Magnolia Pictures

The early moments of director John Carroll Lynch’s drama Lucky establish that its title character is a creature of routine: Harry Dean Stanton wakes, lights a cigarette, finds some norteno music on the radio, does his yoga stretches in the dusty living room of his desert bungalow, and walks to the diner in town to work on the crossword puzzle. It suggests too how habit might be the key to his longevity: Lucky as portrayed by Stanton—ninety at the time of filming and essentially playing himself—remains spry and alert and, alas, keenly aware of the dwindling hours, even if at first he doesn’t admit as much. Moments after a tight shot of Lucky sponge-bathing, we see him train his deep-set gaze on the blinking red “12:00” on the clock of his coffee maker. Yet another day; how many more might follow?

In real life, it proved to be just a little more than a year’s worth: Stanton died in September, some fourteen months after shooting on Lucky wrapped. Fans (and I am one) got a brief look at him this past summer, thanks to a small recurring role in the return of David Lynch’s Twin Peaks. Lucky affords us another, far more intimate encounter, made more poignant in that it arrives posthumously.
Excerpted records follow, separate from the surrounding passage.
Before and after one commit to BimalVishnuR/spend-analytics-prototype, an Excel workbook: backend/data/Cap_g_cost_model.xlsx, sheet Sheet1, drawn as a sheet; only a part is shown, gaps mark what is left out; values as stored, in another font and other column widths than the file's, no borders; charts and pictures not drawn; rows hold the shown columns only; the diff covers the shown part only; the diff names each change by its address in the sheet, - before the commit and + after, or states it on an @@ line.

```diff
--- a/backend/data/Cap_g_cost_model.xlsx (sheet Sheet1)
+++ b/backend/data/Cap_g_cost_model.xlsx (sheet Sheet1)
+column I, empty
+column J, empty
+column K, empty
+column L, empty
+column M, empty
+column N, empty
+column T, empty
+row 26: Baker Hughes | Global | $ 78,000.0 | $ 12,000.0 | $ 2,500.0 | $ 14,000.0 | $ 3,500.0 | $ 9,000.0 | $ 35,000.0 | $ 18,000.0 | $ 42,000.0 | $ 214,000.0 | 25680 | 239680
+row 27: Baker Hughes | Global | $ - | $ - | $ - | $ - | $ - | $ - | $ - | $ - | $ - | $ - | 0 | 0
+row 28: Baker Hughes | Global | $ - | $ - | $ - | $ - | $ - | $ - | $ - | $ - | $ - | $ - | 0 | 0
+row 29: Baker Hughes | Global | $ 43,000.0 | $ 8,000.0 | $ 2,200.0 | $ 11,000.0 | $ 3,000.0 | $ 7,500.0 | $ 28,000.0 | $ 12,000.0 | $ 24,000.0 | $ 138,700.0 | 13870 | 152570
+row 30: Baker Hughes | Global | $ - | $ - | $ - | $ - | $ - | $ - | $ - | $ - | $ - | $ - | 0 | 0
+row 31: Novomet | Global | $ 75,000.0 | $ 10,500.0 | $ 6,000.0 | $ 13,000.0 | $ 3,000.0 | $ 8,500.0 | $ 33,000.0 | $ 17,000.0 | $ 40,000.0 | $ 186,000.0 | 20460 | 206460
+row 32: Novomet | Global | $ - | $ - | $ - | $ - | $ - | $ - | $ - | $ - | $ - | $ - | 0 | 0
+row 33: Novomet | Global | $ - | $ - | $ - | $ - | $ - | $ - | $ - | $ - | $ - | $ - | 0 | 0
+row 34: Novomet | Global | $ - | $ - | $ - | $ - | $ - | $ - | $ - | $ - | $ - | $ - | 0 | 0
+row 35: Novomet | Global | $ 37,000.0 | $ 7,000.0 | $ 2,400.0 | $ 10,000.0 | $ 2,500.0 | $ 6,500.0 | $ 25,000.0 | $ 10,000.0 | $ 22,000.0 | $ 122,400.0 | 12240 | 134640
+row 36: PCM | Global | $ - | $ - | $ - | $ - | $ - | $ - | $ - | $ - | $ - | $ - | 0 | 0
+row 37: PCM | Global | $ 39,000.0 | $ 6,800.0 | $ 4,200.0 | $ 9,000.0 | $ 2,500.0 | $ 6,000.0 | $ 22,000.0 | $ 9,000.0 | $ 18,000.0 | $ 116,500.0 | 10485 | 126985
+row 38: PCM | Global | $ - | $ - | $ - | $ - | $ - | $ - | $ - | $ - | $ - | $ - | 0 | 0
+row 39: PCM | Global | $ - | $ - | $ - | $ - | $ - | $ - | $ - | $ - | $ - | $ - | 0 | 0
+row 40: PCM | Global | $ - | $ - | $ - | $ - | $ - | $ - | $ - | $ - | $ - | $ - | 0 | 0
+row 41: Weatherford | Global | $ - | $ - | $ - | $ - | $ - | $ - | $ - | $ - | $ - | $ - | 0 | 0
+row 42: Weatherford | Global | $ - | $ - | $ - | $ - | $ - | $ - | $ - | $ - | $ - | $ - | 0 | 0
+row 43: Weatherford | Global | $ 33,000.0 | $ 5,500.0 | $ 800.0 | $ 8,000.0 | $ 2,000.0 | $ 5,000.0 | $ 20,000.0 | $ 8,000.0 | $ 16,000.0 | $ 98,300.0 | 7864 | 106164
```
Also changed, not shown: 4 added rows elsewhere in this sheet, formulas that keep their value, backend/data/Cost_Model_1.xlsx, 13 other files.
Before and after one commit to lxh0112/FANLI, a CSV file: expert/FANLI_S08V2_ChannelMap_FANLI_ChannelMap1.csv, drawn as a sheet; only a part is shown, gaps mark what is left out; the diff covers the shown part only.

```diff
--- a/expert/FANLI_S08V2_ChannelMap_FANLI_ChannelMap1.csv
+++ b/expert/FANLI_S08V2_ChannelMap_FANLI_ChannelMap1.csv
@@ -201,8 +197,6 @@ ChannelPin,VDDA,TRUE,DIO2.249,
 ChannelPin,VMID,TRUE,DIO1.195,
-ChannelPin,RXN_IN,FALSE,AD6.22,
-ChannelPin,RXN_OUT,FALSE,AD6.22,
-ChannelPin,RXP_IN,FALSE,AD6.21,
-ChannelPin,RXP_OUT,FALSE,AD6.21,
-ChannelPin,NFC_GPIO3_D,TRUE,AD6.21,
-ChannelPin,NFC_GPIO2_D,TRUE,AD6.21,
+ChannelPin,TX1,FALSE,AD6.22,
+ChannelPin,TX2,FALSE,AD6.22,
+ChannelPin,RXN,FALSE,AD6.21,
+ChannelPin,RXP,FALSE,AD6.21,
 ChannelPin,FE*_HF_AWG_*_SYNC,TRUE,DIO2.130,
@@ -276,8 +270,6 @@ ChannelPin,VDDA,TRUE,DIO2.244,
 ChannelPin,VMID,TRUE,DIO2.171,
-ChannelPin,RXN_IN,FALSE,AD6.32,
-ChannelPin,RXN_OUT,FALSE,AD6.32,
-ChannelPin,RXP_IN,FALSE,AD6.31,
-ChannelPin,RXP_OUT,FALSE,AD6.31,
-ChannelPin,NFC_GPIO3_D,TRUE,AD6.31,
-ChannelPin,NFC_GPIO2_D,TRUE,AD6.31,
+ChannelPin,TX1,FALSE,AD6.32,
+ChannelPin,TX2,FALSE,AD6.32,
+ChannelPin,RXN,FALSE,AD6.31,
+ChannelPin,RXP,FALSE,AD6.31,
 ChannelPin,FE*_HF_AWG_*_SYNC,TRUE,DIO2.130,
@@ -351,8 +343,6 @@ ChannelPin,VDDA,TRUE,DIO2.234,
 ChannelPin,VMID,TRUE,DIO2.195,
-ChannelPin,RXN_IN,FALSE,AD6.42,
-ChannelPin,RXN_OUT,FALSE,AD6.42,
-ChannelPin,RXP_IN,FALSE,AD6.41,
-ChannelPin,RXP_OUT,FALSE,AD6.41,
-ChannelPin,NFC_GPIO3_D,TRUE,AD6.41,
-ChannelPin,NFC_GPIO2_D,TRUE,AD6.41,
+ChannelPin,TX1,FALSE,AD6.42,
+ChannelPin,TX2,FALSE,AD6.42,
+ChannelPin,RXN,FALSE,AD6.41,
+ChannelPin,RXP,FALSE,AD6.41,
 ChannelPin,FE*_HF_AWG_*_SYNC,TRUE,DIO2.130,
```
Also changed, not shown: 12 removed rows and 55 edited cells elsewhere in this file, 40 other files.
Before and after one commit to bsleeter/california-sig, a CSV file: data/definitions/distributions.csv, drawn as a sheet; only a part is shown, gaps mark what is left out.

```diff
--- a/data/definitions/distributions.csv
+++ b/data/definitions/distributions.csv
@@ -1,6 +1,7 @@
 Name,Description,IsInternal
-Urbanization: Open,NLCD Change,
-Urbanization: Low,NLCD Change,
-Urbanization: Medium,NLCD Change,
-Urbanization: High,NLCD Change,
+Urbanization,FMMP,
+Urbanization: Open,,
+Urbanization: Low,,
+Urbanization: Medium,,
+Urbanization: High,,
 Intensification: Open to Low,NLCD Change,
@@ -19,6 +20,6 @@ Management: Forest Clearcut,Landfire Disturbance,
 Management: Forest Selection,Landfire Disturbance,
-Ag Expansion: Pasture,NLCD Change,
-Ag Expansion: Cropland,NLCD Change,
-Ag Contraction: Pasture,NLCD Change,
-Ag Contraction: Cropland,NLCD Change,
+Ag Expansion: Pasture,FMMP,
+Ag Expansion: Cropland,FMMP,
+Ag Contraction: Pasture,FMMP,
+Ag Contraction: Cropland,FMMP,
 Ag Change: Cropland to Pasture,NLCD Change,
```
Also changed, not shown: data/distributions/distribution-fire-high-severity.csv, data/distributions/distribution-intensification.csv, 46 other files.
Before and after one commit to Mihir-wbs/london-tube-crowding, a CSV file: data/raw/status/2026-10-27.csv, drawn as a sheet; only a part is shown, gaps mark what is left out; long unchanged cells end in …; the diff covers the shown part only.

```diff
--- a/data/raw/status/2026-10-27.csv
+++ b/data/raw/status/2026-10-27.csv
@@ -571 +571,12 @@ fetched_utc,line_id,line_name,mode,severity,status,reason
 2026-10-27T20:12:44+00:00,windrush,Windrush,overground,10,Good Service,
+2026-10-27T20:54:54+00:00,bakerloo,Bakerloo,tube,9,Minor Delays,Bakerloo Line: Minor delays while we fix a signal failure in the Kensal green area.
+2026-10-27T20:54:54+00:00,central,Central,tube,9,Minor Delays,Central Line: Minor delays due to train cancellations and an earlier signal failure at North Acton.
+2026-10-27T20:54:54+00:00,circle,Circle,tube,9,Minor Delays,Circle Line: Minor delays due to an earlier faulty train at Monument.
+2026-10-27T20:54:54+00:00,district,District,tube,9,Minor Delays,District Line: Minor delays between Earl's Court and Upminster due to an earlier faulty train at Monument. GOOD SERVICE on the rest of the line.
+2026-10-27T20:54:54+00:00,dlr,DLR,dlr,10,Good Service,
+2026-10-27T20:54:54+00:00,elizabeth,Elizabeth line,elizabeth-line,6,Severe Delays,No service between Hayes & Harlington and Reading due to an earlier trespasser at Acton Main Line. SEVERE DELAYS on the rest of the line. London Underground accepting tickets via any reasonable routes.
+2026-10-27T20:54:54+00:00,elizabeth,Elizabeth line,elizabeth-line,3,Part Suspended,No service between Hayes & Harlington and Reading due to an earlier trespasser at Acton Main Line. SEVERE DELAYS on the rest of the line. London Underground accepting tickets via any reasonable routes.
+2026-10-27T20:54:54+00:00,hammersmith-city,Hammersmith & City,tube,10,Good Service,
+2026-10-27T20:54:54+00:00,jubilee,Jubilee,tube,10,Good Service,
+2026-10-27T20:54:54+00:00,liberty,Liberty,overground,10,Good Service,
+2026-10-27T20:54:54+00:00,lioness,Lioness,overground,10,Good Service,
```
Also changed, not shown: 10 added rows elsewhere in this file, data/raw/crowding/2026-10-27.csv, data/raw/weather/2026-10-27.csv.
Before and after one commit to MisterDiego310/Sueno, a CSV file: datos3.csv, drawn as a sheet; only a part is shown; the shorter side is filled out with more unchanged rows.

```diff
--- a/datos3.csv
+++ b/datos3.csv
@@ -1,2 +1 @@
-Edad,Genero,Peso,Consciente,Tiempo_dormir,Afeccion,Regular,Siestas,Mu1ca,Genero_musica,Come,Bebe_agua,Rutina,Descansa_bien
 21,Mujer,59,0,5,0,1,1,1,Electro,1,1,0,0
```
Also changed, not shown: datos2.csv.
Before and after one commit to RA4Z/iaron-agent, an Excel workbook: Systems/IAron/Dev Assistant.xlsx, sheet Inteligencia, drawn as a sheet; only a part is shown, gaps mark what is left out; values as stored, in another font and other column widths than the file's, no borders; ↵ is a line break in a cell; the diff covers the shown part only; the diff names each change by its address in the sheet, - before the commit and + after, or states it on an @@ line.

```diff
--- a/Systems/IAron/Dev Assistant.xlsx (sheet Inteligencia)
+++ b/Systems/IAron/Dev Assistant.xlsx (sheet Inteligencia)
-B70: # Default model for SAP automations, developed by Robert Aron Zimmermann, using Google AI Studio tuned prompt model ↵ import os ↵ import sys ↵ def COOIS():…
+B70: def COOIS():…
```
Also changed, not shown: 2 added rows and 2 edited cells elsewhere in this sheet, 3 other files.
I am of the cohort that came of age to Stanton’s memorable 1984 two-fer: Wim Wenders’s Paris, Texas, and Alex Cox’s Repo Man. The former gave the then fifty-eight-year-old actor his first leading role; the latter drew on his cult status to further cement it (“Repo man’s always intense. C’mon, let’s go get a drink!”). By this time Stanton was already well into a career that would by the end include more than one hundred films and television series, among them Cool Hand Luke (1967), Cisco Pike (1972), Pat Garrett & Billy the Kid (1973), Alien (1979), Pretty in Pink (1986), both Straight Time (1978) and The Straight Story (1999), and HBO’s Big Love (2006 to 2009). In watching Lucky it’s possible to see and even hear some of these characters again, their visages discernible in the palimpsest of Stanton’s famously drawn face, their voices audible in a multi-register growl that is at turns bemused, puzzled, and deeply pissed off.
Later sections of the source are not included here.